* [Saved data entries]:
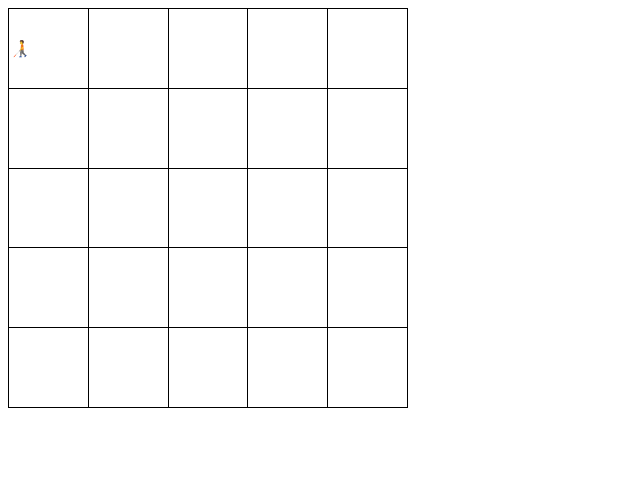
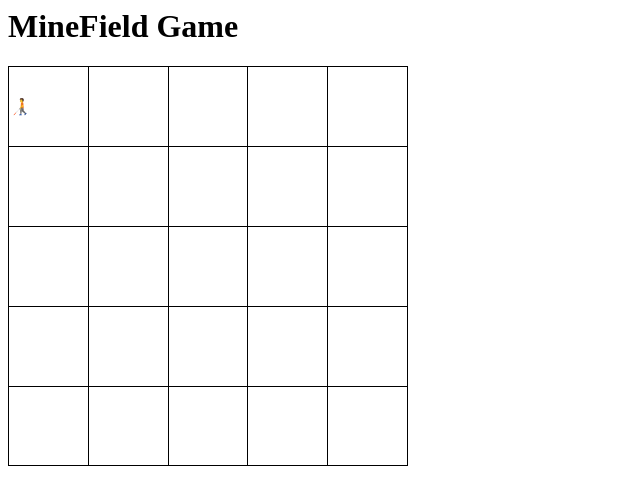
Before and after one commit to ankammaraod/mineField, a plain HTML site: page index.html in a window 1280 px wide. Shown: the whole page, without its empty margins (0-640 px from the left). Drawn offline with Linux system fonts and the light colour scheme.

Commit message:
added heading

```diff
--- a/index.html
+++ b/index.html
@@ -2,7 +2,7 @@
 
 <head>
   <title>
-    Finding Path
+    MineField
   </title>
   <style>
     .board {
@@ -22,6 +22,7 @@
 </head>
 
 <body>
+  <h1>MineField Game</h1>
   <table class="board">
     <tr>
       <td id="1"></td>
```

* [Brief]: Copy out every line of the data that includes the word "index".

* [Task response]:
Before and after one commit to ankammaraod/mineField, a plain HTML site: page index.html in a window 1280 px wide. Shown: the whole page, without its empty margins (0-640 px from the left). Drawn offline with Linux system fonts and the light colour scheme.
--- a/index.html
+++ b/index.html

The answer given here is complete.